PROMPT ▸
Below are records. Copy every line with "import" in it.
______
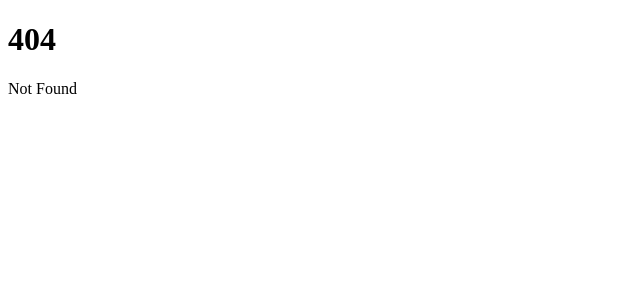
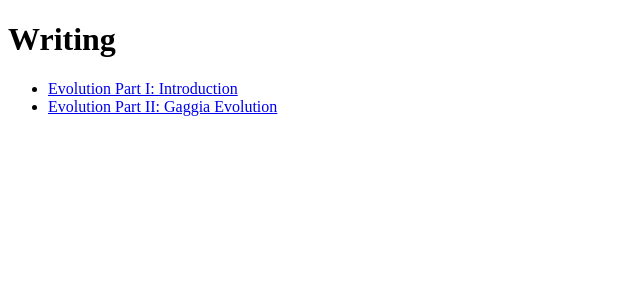
Before and after one commit to wric/ricw.se, a SvelteKit app: page /writing in a window 1280 px wide. Before the commit this address had no page. Shown: the top 300 px of the page, without its empty margins (0-640 px from the left). Built offline with nearby package versions, Linux system fonts and the light colour scheme.

Commit message:
add boilerplate for writing

```diff
--- /dev/null
+++ b/src/routes/writing/+page.svelte
@@ -0,0 +1,10 @@
+<h1>Writing</h1>
+
+<ul>
+	<li>
+		<a href="https://github.com/wric">Evolution Part I: Introduction</a>
+	</li>
+	<li>
+		<a href="mailto:westberg.richard@gmail.com">Evolution Part II: Gaggia Evolution</a>
+	</li>
+</ul>
```
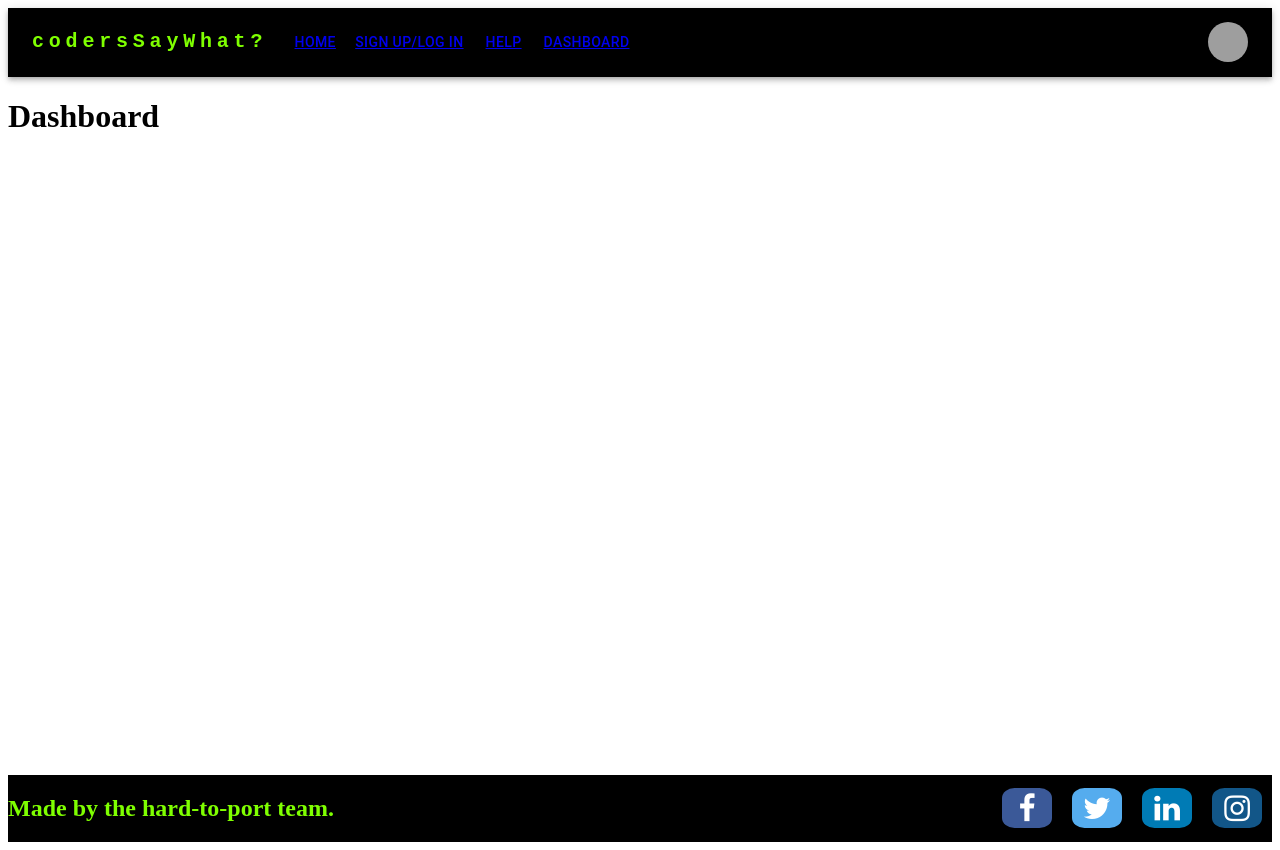
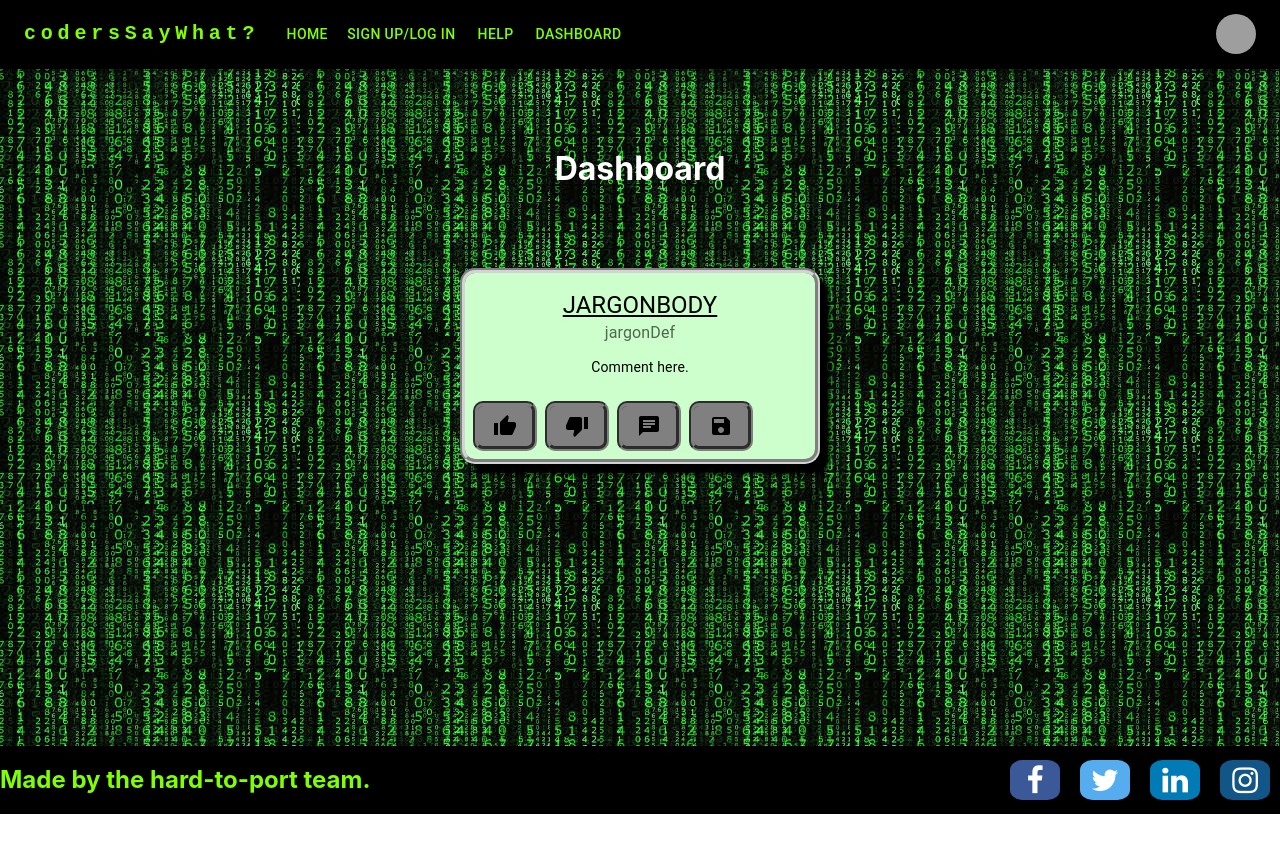
Before and after one commit to BeckyMWilson/Project3, a React (Create React App) app in the folder client/: page /dashboard in a window 1280 px wide. After the commit the page ends 814 px from the top, so only its background shows below. Built offline with nearby package versions, Linux system fonts and the light colour scheme; grey boxes are pictures that could not be loaded.

Commit message:
fix background

```diff
--- a/client/src/App.js
+++ b/client/src/App.js
@@ -24,7 +24,7 @@ function App() {
         <Routes>
 
           <Route path="/" element={<Homepage />} />
-          <Route path="/homepage" element={<Homepage />} />
+          <Route path="/home" element={<Homepage />} />
           <Route path="/help" element={<Help />} />
           <Route path="/login" element={<LogIn />} />
           <Route path="/dashboard" element={<Dashboard />} />
--- a/client/src/AppStyles.css
+++ b/client/src/AppStyles.css
@@ -1,7 +1,3 @@
-<link
-  rel="stylesheet"
- href="https://fonts.googleapis.com/css2?family=Material+Symbols+Outlined:opsz,wght,FILL,GRAD@48,400,0,0" />
-
 body {
   background-image: url(assets/images/matrix.jpg);
   margin: 0;
@@ -18,13 +14,19 @@ code {
 }
 
 
-
-
 main {
   height: calc(100vh - 123px);
   max-height: 100vh;
 }
 
+
+h1 {
+
+  color: white;
+  text-align: center;
+  padding: 5rem ;
+  margin: auto;
+}
 
 /* MEDIA QUERY FOR TABLETS AND SMALLER
 @media screen and (max-width: 768px) {
@@ -36,10 +38,10 @@ main {
 } */
   /* color: white;
 } */
-
+/*
 @media screen and (max-width: 640px) {
   .footer {
     width: 100%;
   }
 
-}
+} */
--- a/client/src/components/Footer/index.js
+++ b/client/src/components/Footer/index.js
@@ -1,5 +1,5 @@
 import React from 'react'
-import { ExternalLink } from 'react-external-link';
+//import { ExternalLink } from 'react-external-link';
 import "./FooterStyles.css";
 
 <link rel="style" href="https://cdnjs.cloudflare.com/ajax/libs/font-awesome/4.7.0/css/font-awesome.min.css"></link>
--- a/client/src/components/Navbar/index.js
+++ b/client/src/components/Navbar/index.js
@@ -97,7 +97,8 @@ const Navbar = () => {
               {pages.map((page) => (
                 <MenuItem key={page} onClick={handleCloseNavMenu}>
                   <Typography textAlign="center">
-                    <Link to={`/${page}`}>
+                    <Link
+                      style={{ textDecoration: "none", color: "black" }} to={`/${page}`}>
                       {page}
                     </Link>
                   </Typography>
@@ -131,7 +132,8 @@ const Navbar = () => {
                 onClick={handleCloseNavMenu}
                 sx={{ my: 2, color: 'white', display: 'block' }}
               >
-                <Link to={`/${page}`}>
+                <Link
+                  style={{ textDecoration: "none", color: "chartreuse" }} to={`/${page}`}>
                   {page}
                 </Link>
               </Button>
--- a/client/src/pages/Dashboard.js
+++ b/client/src/pages/Dashboard.js
@@ -1,5 +1,5 @@
 import React from 'react';
-
+import Cards from '../components/Cards'
 
 
 const Dashboard = () => {
@@ -7,6 +7,7 @@ const Dashboard = () => {
     <div>
 
       <h1>Dashboard</h1>
+      <Cards />
 
 
     </div>
--- a/client/src/pages/LogIn.js
+++ b/client/src/pages/LogIn.js
@@ -1,13 +1,14 @@
 import React from 'react';
-
-
 
 const LogIn = () => {
   return (
     <div>
       <h1> Log in here!</h1>
+
     </div>
   )
 }
 
 export default LogIn;
+
+// delete this comment
--- a/client/src/pages/Styles.css
+++ /dev/null
@@ -1,18 +0,0 @@
-.card-holder {
-  color: white;
-  text-align: center;
-  background-color: black;
-  flex-direction: column;
-  padding: 8rem 1rem;
-  margin: auto;
-  max-width: 400px;
-
-}
-
-h1 {
-  color: white;
-  text-align: center;
-  padding: 5rem ;
-  margin: auto;
-
-}
```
______
RESPONSE BOX ▸
 import React from 'react'
-import { ExternalLink } from 'react-external-link';
+//import { ExternalLink } from 'react-external-link';
 import "./FooterStyles.css";
 import React from 'react';
+import Cards from '../components/Cards'
 import React from 'react';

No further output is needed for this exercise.